I come from a caste in Kerala who traditionally were involved in the toddy tapping industry. So our proverbs usually centre around a coconut tree, funnily enough. There is one adage which goes something like this.
“It takes a coconut tree 10 years to flower. But once it flowers, it will give coconuts for a whole generation.”
But does that mean the first 10 years are insignificant?
No, it is when it is at its most crucial. If it is watered enough, given enough fertiliser and protected from fungal infections, your returns will last a generation.
That is why the grafting period is the most crucial period. You might not seem like you are getting anything back, but you are investing in yourself and your future.
We are celebrating Sir’s inflorescence and the years after that. But we shouldn’t forget the graft years behind every single photograph. The struggle. Usually, it gets understated. I don’t want to make that mistake.
But this exhibition was more than a celebration of the works of a pioneer in his field. Sukumar Sir says that seeing his pictures, kids will be inspired to take up photography and he is more hopeful that seeing his pictures, kids would want to be like Ronaldo and Messi. A professional footballer.
That is the instant when our thoughts vibrated in resonance at the highest frequency. That is exactly what I hope I can do with my writing. Make kids dream that it is possible to be a footballer in this country. My generation was robbed of that hope. It took highly exceptional individuals, a lot of struggle against a system which makes it systemically as hard as it can be possible, to be a footballer in this country. I have seen my friends who were supremely talented in football give up on that after a point. They surrendered to “growing up.” That is the moment they gave up on their dreams. They struggle to find a reason to get out of bed these days.
But stories like these fill us with hope. They inspire. They make us believe.
Remember the line of school kids I saw on the first day. A particular institution called Jeppiars was there. A gentleman who represented them talked about how that institution is a conveyor belt of talent for the Tamil Nadu junior categories as well as I- league clubs. The current I-league champions, Chennai City FC has their protege within their ranks. I thought it was a really important gesture by the institute that these kids were brought here, to see the word of opportunities football has to offer to them.
And maybe one day, I hope that the petit girl who reaffirmed her friends that it was indeed Lionel Messi, would captain the Indian Women’s football team and would attribute her career to that one day, when her school took her to Russian Centre of Science and Culture. The day she saw the world from the lens of a sports photographer.
A living legend that all of us can learn a lot from
конец ( THE END)

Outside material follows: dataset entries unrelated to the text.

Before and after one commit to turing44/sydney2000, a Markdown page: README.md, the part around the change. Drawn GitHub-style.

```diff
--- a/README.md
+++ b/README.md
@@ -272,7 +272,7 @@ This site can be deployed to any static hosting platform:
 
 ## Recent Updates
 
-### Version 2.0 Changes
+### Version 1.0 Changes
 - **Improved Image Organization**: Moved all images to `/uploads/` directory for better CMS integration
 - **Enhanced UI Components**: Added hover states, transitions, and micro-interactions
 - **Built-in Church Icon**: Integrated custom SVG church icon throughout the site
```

PHOTO GALLERY FROM THE DAYS EVENTS
LISTEN TO THE PODCAST TO LEARN MORE ABOUT THE AMAZING MAN
If you want to see more of Sir’s work check out

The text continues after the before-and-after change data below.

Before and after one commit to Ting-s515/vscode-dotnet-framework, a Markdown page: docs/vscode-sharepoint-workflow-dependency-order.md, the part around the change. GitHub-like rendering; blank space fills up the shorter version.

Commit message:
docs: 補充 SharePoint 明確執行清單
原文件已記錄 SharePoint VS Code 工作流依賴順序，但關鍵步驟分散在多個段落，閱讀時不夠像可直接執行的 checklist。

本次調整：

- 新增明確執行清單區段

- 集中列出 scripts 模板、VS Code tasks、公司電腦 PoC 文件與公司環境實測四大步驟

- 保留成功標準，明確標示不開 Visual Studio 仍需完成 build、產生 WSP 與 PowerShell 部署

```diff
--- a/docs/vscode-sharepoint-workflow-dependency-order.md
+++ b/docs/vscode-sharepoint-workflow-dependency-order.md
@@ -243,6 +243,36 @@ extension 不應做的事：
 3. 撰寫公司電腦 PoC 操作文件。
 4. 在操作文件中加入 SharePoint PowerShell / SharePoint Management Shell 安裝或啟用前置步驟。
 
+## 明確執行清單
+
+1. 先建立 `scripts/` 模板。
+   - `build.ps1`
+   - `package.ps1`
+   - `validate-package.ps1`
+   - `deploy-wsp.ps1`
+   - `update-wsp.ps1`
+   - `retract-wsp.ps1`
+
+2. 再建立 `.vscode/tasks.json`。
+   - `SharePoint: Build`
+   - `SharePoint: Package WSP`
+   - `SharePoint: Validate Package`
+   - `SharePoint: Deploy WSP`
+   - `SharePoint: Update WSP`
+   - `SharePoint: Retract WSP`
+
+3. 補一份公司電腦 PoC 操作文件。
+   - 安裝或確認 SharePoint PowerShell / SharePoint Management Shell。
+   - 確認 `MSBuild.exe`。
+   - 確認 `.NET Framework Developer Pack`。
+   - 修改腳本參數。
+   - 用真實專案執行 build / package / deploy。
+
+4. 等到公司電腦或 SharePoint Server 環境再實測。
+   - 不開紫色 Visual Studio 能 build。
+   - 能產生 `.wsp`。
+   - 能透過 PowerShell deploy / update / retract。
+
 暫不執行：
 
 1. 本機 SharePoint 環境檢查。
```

Russian Class Alert !!!!!
Russian Classes will start Soon. Enrol to have fun on weekends learning Ruski. 😀